Senator FERRIS (12:57 PM) —Today I want to pay tribute to a woman who was well known to many of us in this house and who was a trailblazer for women in the profession of journalism. Gay Davidson died in Canberra last week and several hundred of her friends gathered to mark her passing in a service last Friday. Gay was a journalist in Canberra for 30 years, many of them at the Canberra Times and much of that time in the Canberra press gallery. In fact, Gay Davidson was the first female head of bureau in the Canberra press gallery for the Canberra Times from 1975. Gay's face is among those preserved forever in that famous photograph on the steps of the old Parliament House as Sir David Smith dissolved the parliament of Prime Minister Gough Whitlam.

When I think of my friendship with Gay, lasting as it did for more than 40 years, three words come to mind to describe her: `tenacity', `capacity' and `generosity'. Let's start with `tenacity'. How many young girls drove themselves to school in the 1950s in a pre-war Singer sports car wearing their father's World War II RAF flying jacket and refused to accept that uniforms were compulsory? Gay's entry into journalism as one of the first women reporters on a New Zealand newspaper came at a time when girls covered mainly women's or social issues. Now, that's tenacity. Gay told me recently that she regarded newspaper reporting as a bit of a game. She recalled how she had lurked one frosty winter night outside a local trade union headquarters listening through a ventilation grille to a highly secret meeting of the Amalgamated Society of Railway Servants, who were determined to manipulate the vote to get a strike that they wanted. Gay wrote the story and split the New Zealand Trades Council as they searched for the rat who had leaked to `that girl reporter'. Now, that's tenacity.
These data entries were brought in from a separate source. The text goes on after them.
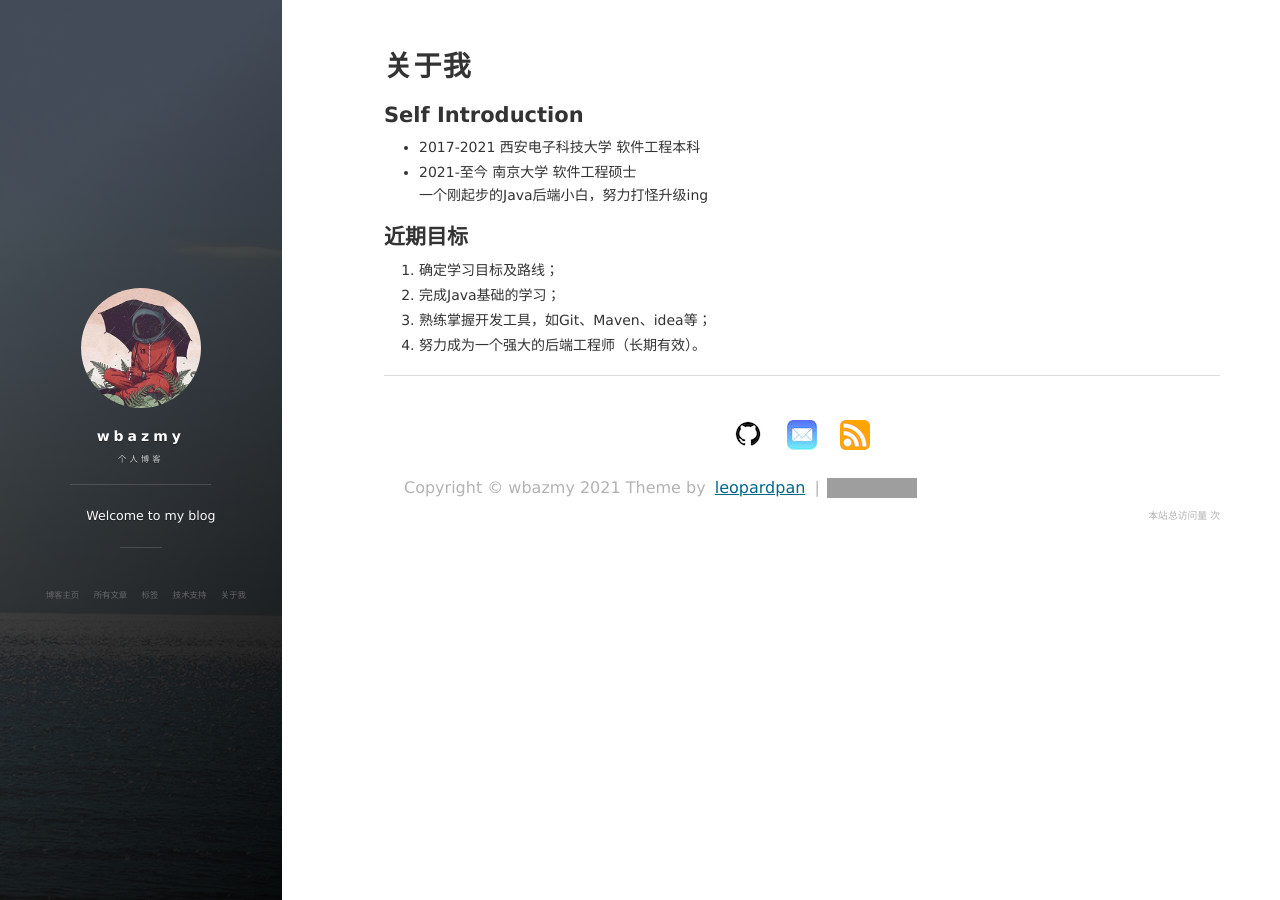
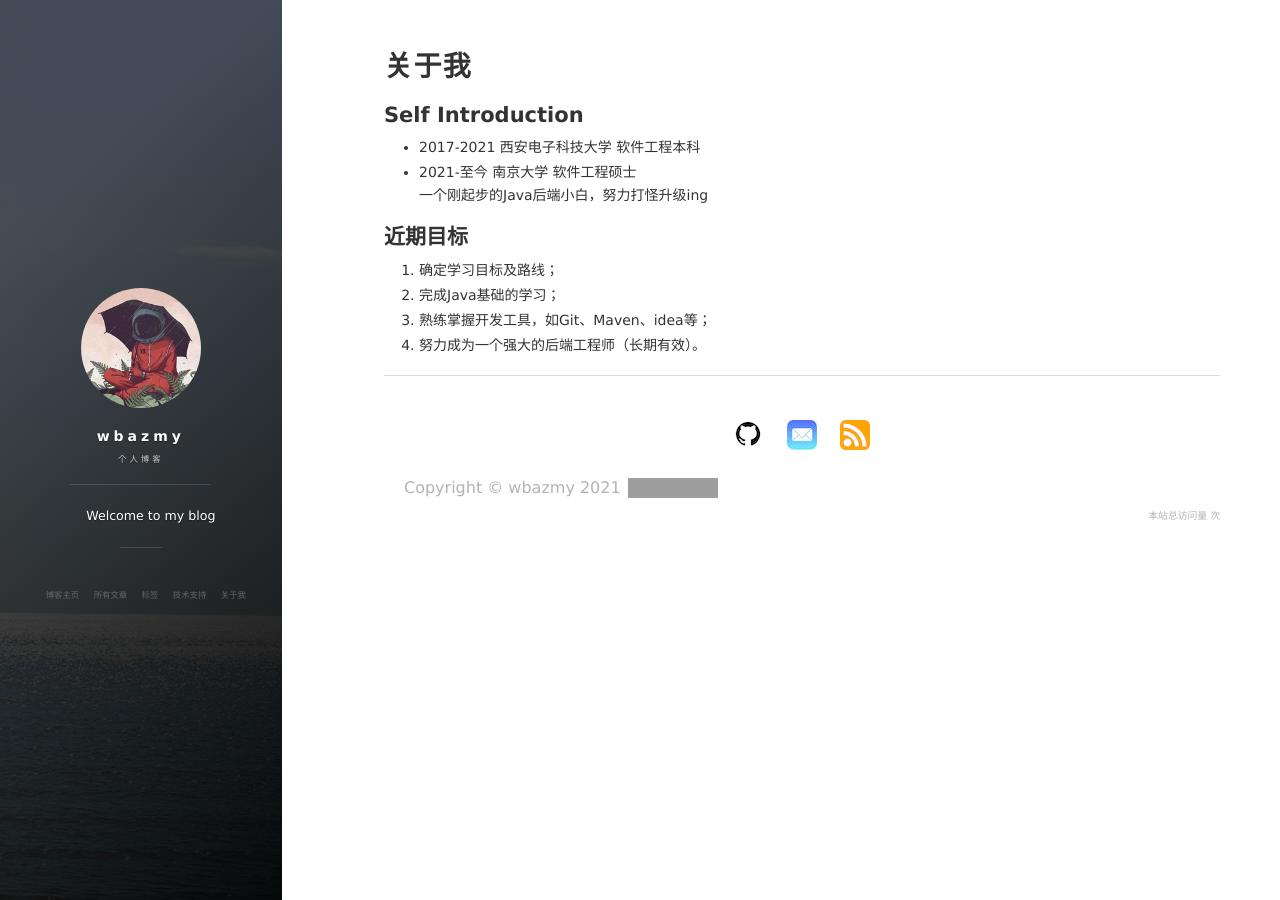
Before and after one commit to wbazmy/wbazmy.github.io, a Jekyll site: the page built from about.md, in a window 1280 px wide. Built offline with Jekyll 4.4.1, drawn with Linux system fonts in a browser that asks for light colours; nearby versions of some CDN libraries; comment, search, counter and statistics services are not loaded; grey boxes are pictures that could not be loaded.

Commit message:
Update footer.html

```diff
--- a/_includes/footer.html
+++ b/_includes/footer.html
@@ -87,7 +87,7 @@
 
         <div class = "footer_div">
            <p class="copyright text-muted">
-            Copyright &copy; {{ site.title }} {{ site.time | date: '%Y' }} Theme by <a href="https://leopardpan.cn/">leopardpan</a> |
+            Copyright &copy; {{ site.title }} {{ site.time | date: '%Y' }}
             <iframe
                 style="margin-left: 2px; margin-bottom:-5px;"
                 frameborder="0" scrolling="0" width="91px" height="20px"
```
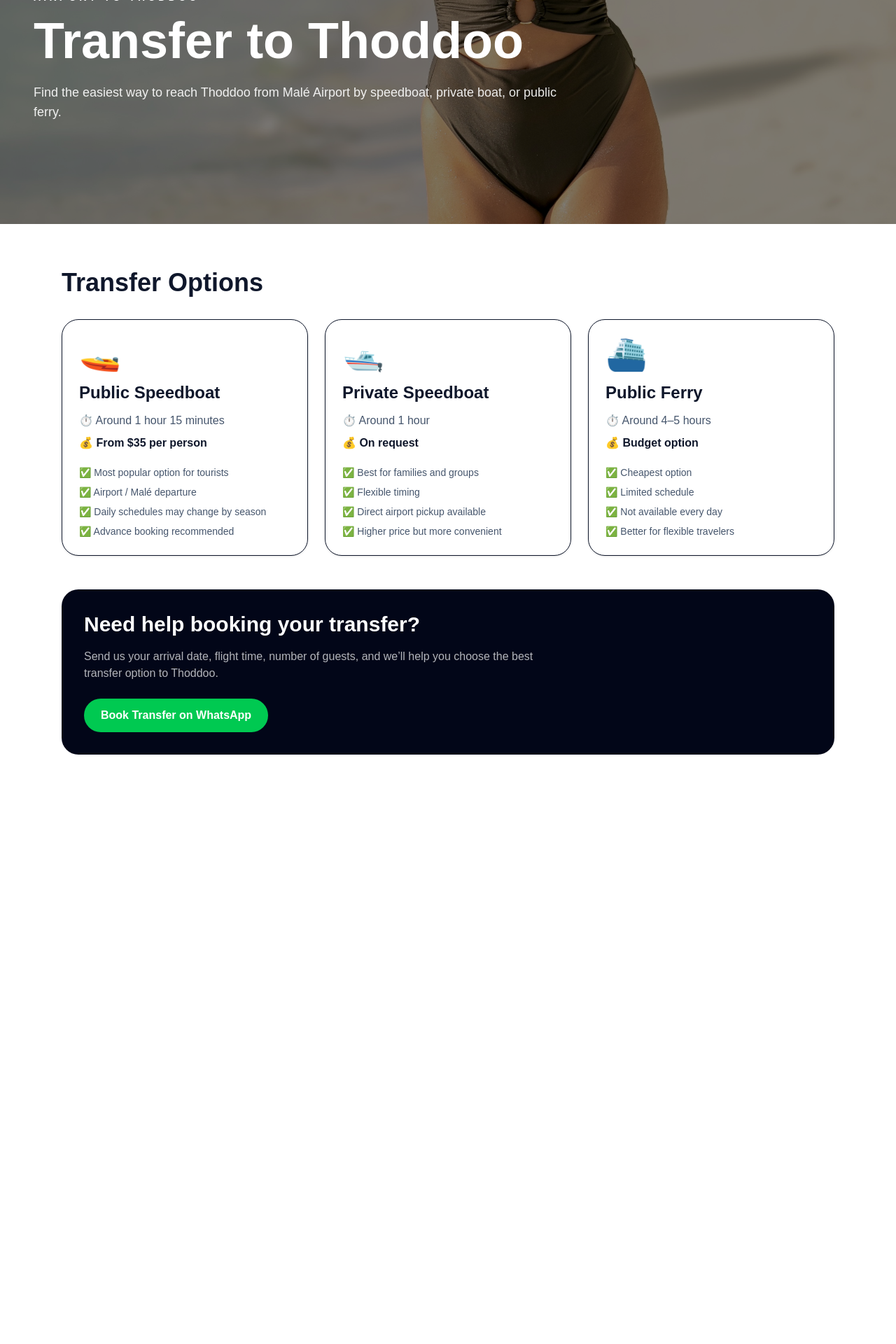
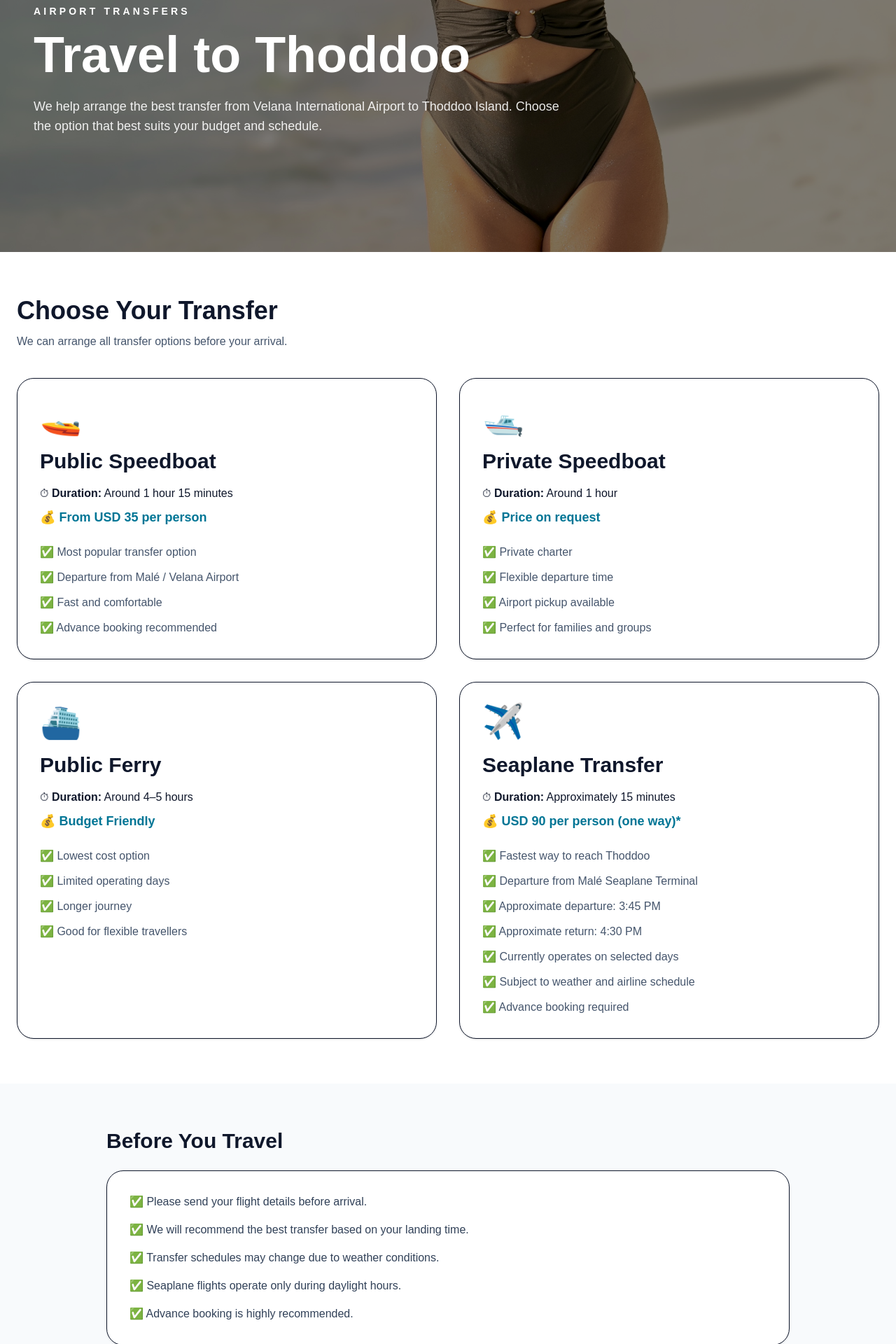
Before and after one commit to ahmedthoddoo-mv/thoddoomaldives, a Next.js app: page /transfer in a window 1280 px wide. Shown: the part 160-2080 px from the top of the page at 70% size. Before the commit the page ends 1302 px from the top, so only its background shows below. Built offline with nearby package versions, Linux system fonts and the light colour scheme.

Commit message:
Add seaplane transfer option

```diff
--- a/app/transfer/page.tsx
+++ b/app/transfer/page.tsx
@@ -4,11 +4,11 @@ export default function TransferPage() {
       title: "Public Speedboat",
       icon: "🚤",
       duration: "Around 1 hour 15 minutes",
-      price: "From $35 per person",
+      price: "From USD 35 per person",
       details: [
-        "Most popular option for tourists",
-        "Airport / Malé departure",
-        "Daily schedules may change by season",
+        "Most popular transfer option",
+        "Departure from Malé / Velana Airport",
+        "Fast and comfortable",
         "Advance booking recommended",
       ],
     },
@@ -16,82 +16,153 @@ export default function TransferPage() {
       title: "Private Speedboat",
       icon: "🛥️",
       duration: "Around 1 hour",
-      price: "On request",
+      price: "Price on request",
       details: [
-        "Best for families and groups",
-        "Flexible timing",
-        "Direct airport pickup available",
-        "Higher price but more convenient",
+        "Private charter",
+        "Flexible departure time",
+        "Airport pickup available",
+        "Perfect for families and groups",
       ],
     },
     {
       title: "Public Ferry",
       icon: "⛴️",
       duration: "Around 4–5 hours",
-      price: "Budget option",
+      price: "Budget Friendly",
       details: [
-        "Cheapest option",
-        "Limited schedule",
-        "Not available every day",
-        "Better for flexible travelers",
+        "Lowest cost option",
+        "Limited operating days",
+        "Longer journey",
+        "Good for flexible travellers",
+      ],
+    },
+    {
+      title: "Seaplane Transfer",
+      icon: "✈️",
+      duration: "Approximately 15 minutes",
+      price: "USD 90 per person (one way)*",
+      details: [
+        "Fastest way to reach Thoddoo",
+        "Departure from Malé Seaplane Terminal",
+        "Approximate departure: 3:45 PM",
+        "Approximate return: 4:30 PM",
+        "Currently operates on selected days",
+        "Subject to weather and airline schedule",
+        "Advance booking required",
       ],
     },
   ];
 
   return (
     <main className="min-h-screen bg-white text-slate-900">
+      {/* Hero */}
       <section
-        className="relative flex min-h-[60vh] items-center bg-cover bg-center px-6 text-white md:px-12"
-        style={{ backgroundImage: "url('/images/homepage/hero-2.jpg')" }}
+        className="relative flex min-h-[65vh] items-center bg-cover bg-center px-6 text-white md:px-12"
+        style={{
+          backgroundImage: "url('/images/homepage/hero-2.jpg')",
+        }}
       >
-        <div className="absolute inset-0 bg-black/50" />
+        <div className="absolute inset-0 bg-black/50"></div>
+
         <div className="relative z-10 max-w-3xl">
           <p className="mb-4 text-sm font-semibold uppercase tracking-[0.3em]">
-            Airport to Thoddoo
+            Airport Transfers
           </p>
+
           <h1 className="text-5xl font-bold md:text-7xl">
-            Transfer to Thoddoo
+            Travel to Thoddoo
           </h1>
+
           <p className="mt-6 text-lg text-white/90">
-            Find the easiest way to reach Thoddoo from Malé Airport by speedboat,
-            private boat, or public ferry.
+            We help arrange the best transfer from Velana International Airport
+            to Thoddoo Island. Choose the option that best suits your budget and
+            schedule.
           </p>
         </div>
       </section>
 
-      <section className="mx-auto max-w-6xl px-6 py-16">
-        <h2 className="text-4xl font-bold">Transfer Options</h2>
+      {/* Transfer Options */}
+      <section className="mx-auto max-w-7xl px-6 py-16">
+        <h2 className="text-4xl font-bold">
+          Choose Your Transfer
+        </h2>
 
-        <div className="mt-8 grid gap-6 md:grid-cols-3">
+        <p className="mt-3 text-slate-600">
+          We can arrange all transfer options before your arrival.
+        </p>
+
+        <div className="mt-10 grid gap-8 lg:grid-cols-2">
           {options.map((option) => (
-            <div key={option.title} className="rounded-3xl border bg-white p-6 shadow-sm">
-              <div className="text-5xl">{option.icon}</div>
-              <h3 className="mt-4 text-2xl font-bold">{option.title}</h3>
-              <p className="mt-3 text-slate-600">⏱️ {option.duration}</p>
-              <p className="mt-2 font-semibold text-slate-900">💰 {option.price}</p>
+            <div
+              key={option.title}
+              className="rounded-3xl border bg-white p-8 shadow-sm transition hover:shadow-lg"
+            >
+              <div className="text-5xl">
+                {option.icon}
+              </div>
 
-              <ul className="mt-5 space-y-2 text-sm text-slate-600">
+              <h3 className="mt-5 text-3xl font-bold">
+                {option.title}
+              </h3>
+
+              <p className="mt-4">
+                ⏱ <strong>Duration:</strong> {option.duration}
+              </p>
+
+              <p className="mt-2 text-lg font-semibold text-cyan-700">
+                💰 {option.price}
+              </p>
+
+              <ul className="mt-6 space-y-3 text-slate-600">
                 {option.details.map((detail) => (
-                  <li key={detail}>✅ {detail}</li>
+                  <li key={detail}>
+                    ✅ {detail}
+                  </li>
                 ))}
               </ul>
             </div>
           ))}
         </div>
+      </section>
 
-        <div className="mt-12 rounded-3xl bg-slate-950 p-8 text-white">
-          <h2 className="text-3xl font-bold">Need help booking your transfer?</h2>
-          <p className="mt-4 max-w-2xl text-white/70">
-            Send us your arrival date, flight time, number of guests, and we’ll
-            help you choose the best transfer option to Thoddoo.
+      {/* Important Notice */}
+      <section className="bg-slate-50 py-16">
+        <div className="mx-auto max-w-5xl px-6">
+          <h2 className="text-3xl font-bold">
+            Before You Travel
+          </h2>
+
+          <div className="mt-6 rounded-3xl border bg-white p-8 shadow-sm">
+            <ul className="space-y-4 text-slate-700">
+              <li>✅ Please send your flight details before arrival.</li>
+              <li>✅ We will recommend the best transfer based on your landing time.</li>
+              <li>✅ Transfer schedules may change due to weather conditions.</li>
+              <li>✅ Seaplane flights operate only during daylight hours.</li>
+              <li>✅ Advance booking is highly recommended.</li>
+            </ul>
+          </div>
+        </div>
+      </section>
+
+      {/* WhatsApp CTA */}
+      <section className="bg-slate-950 py-20 text-white">
+        <div className="mx-auto max-w-4xl px-6 text-center">
+          <h2 className="text-4xl font-bold">
+            Need Help Arranging Your Transfer?
+          </h2>
+
+          <p className="mt-5 text-lg text-white/80">
+            Send us your arrival date, flight number and number of guests.
+            We'll recommend the best transfer option and arrange everything for you.
           </p>
 
           <a
-            href="https://wa.me/9609142538?text=Hi%20I%20want%20to%20book%20transfer%20to%20Thoddoo"
+            href="https://wa.me/9609142538?text=Hi%20I%20need%20help%20arranging%20my%20transfer%20to%20Thoddoo"
             target="_blank"
-            className="mt-6 inline-block rounded-full bg-green-500 px-6 py-3 font-semibold text-white"
+            rel="noopener noreferrer"
+            className="mt-8 inline-block rounded-full bg-green-500 px-8 py-4 text-lg font-semibold text-white hover:bg-green-600"
           >
-            Book Transfer on WhatsApp
+            Book Transfer via WhatsApp
           </a>
         </div>
       </section>
```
But her capacity to achieve, to organise, to mentor, to befriend and to counsel even the most challenging friend earned her early respect from those in Canberra fortunate enough to be invited to her bountiful dining table in Hobart Avenue. Senior bureaucrats, academics, politicians, layabouts, strays adopted by her and her husband Ken and on occasions pure ring-ins were all made welcome and often left at lunch there wondering as darkness was falling where on earth the afternoon had disappeared to, lost as it was in a swirl of fascinating conversation that had captured all of us.

Gay's years as a senior and highly respected journalist in Canberra gave her a unique insight into the workings of the bureaucracy, academia and, importantly, government. She became a respected health and social welfare policy commentator and later served on a number of boards and committees in the ACT. Her generosity was boundless and, as a regular boarder at her Hobart Avenue home, I can attest to the number and variety of people I would find there when I returned from a late night parliamentary sitting. Apart from those who had stayed on from lunch, there were teenagers with parental conflicts, women escaping from troublesome relationships, men ejected by exasperated wives and lovers—all of them finding solace, a comforting meal and a warm bed in the generous hospitality of Gay's home. That spirit of generosity lives on today in her daughter Tui, who has so patiently and compassionately supported her mother in these last difficult years.

Many people will remember Gay Davidson as the tireless campaigner for a compulsory measles vaccine after the tragic death at the age of 12 of her second daughter, Kiri, from complications arising from what appeared to have been a simple childhood illness. More recently, Gay has struggled with a difficult illness herself, borne with great dignity and the courage that was characteristic throughout her life. Dozens of Canberra friends gathered to say goodbye to Gay and to celebrate her life at the Canberra Press Club where, ever the trailblazer, she had also served as the first female president. Her many friends mourn her passing.